:: BRIEF ::
Retype each record exactly; no pictures.

:: Collected data entries ::
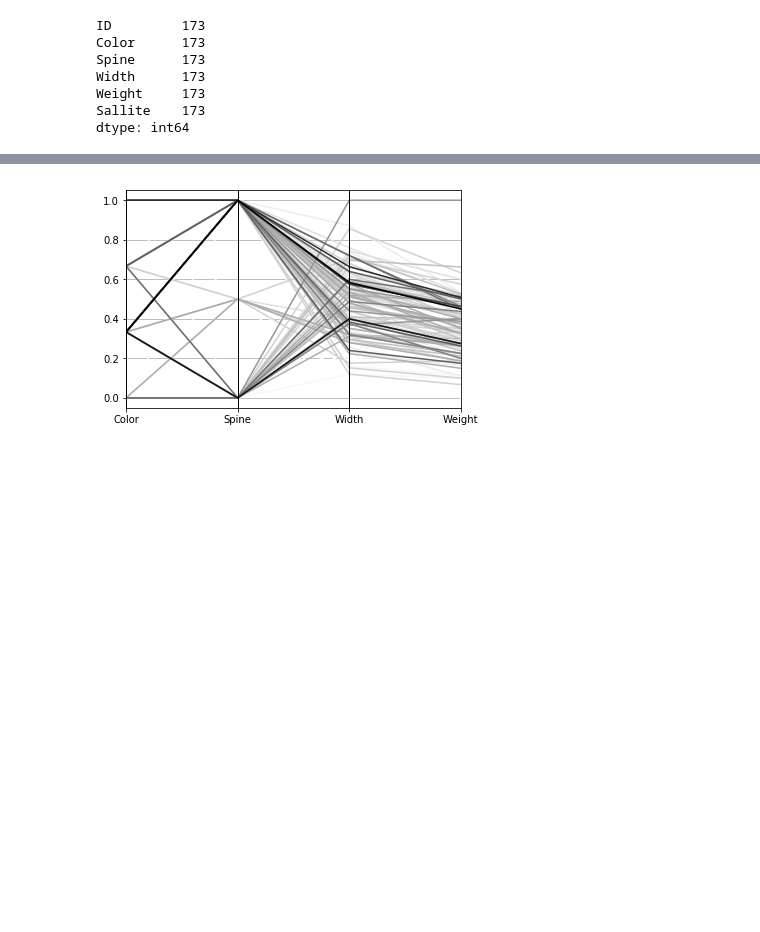
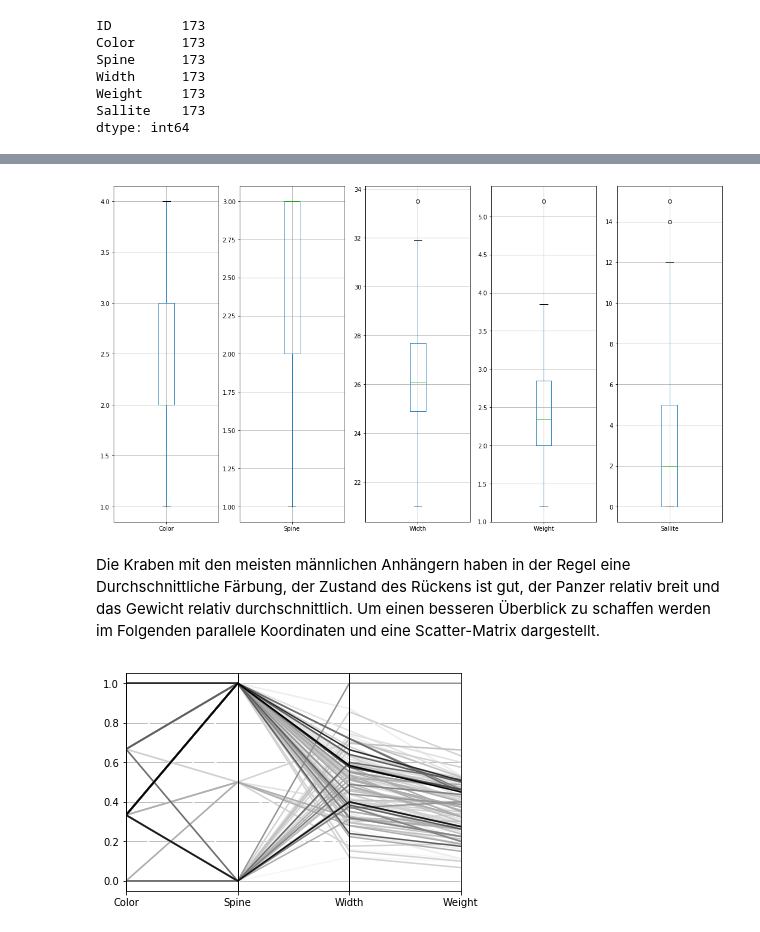
Before and after one commit to tecoKIT/smart-data-analytics, a Jupyter notebook: Uebung1/Exercise3cd.ipynb, the cells around one changed output, grey strips where cells are left out. Cells and saved outputs as stored; diff of their text form; code cells hidden in the pictures; blank space fills up the shorter version.

Commit message:
Inserted Boxplots

```diff
--- a/Uebung1/Exercise3cd.ipynb
+++ b/Uebung1/Exercise3cd.ipynb
@@ -57,0 +31,3 @@ dtype: float64
+# %%
+data = data.sort_values("Sallite", ascending=False)
+data.head()
@@ -58,2 +41,15 @@ dtype: float64
+# %%
+fig, axes = plt.subplots(1,5)
+data.boxplot("Color", ax=axes.flatten()[0])
+data.boxplot("Spine", ax=axes.flatten()[1])
+data.boxplot("Width", ax=axes.flatten()[2])
+data.boxplot("Weight", ax=axes.flatten()[3])
+data.boxplot("Sallite", ax=axes.flatten()[4])
+fig.set_size_inches(18.5, 10.5)
+plt.show()
+# %% [output]
+[figure, added]
+# %% [markdown]
+Die Kraben mit den meisten männlichen Anhängern haben in der Regel eine Durchschnittliche Färbung, der Zustand des Rückens ist gut, der Panzer relativ breit und das Gewicht relativ durchschnittlich. Um einen besseren Überblick zu schaffen werden im Folgenden parallele Koordinaten und eine Scatter-Matrix dargestellt.
 # %%
 x = data.values
```
Also changed, not shown: parts of 8 cells of this notebook.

:: ANSWER TO THIS EXERCISE ::
Before and after one commit to tecoKIT/smart-data-analytics, a Jupyter notebook: Uebung1/Exercise3cd.ipynb, the cells around one changed output, grey strips where cells are left out. Cells and saved outputs as stored; diff of their text form; code cells hidden in the pictures; blank space fills up the shorter version.

Commit message:
Inserted Boxplots

```diff
--- a/Uebung1/Exercise3cd.ipynb
+++ b/Uebung1/Exercise3cd.ipynb
@@ -57,0 +31,3 @@ dtype: float64
+# %%
+data = data.sort_values("Sallite", ascending=False)
+data.head()
@@ -58,2 +41,15 @@ dtype: float64
+# %%
+fig, axes = plt.subplots(1,5)
+data.boxplot("Color", ax=axes.flatten()[0])
+data.boxplot("Spine", ax=axes.flatten()[1])
+data.boxplot("Width", ax=axes.flatten()[2])
+data.boxplot("Weight", ax=axes.flatten()[3])
+data.boxplot("Sallite", ax=axes.flatten()[4])
+fig.set_size_inches(18.5, 10.5)
+plt.show()
+# %% [output]
+[figure, added]
+# %% [markdown]
+Die Kraben mit den meisten männlichen Anhängern haben in der Regel eine Durchschnittliche Färbung, der Zustand des Rückens ist gut, der Panzer relativ breit und das Gewicht relativ durchschnittlich. Um einen besseren Überblick zu schaffen werden im Folgenden parallele Koordinaten und eine Scatter-Matrix dargestellt.
 # %%
 x = data.values
```
Also changed, not shown: parts of 8 cells of this notebook.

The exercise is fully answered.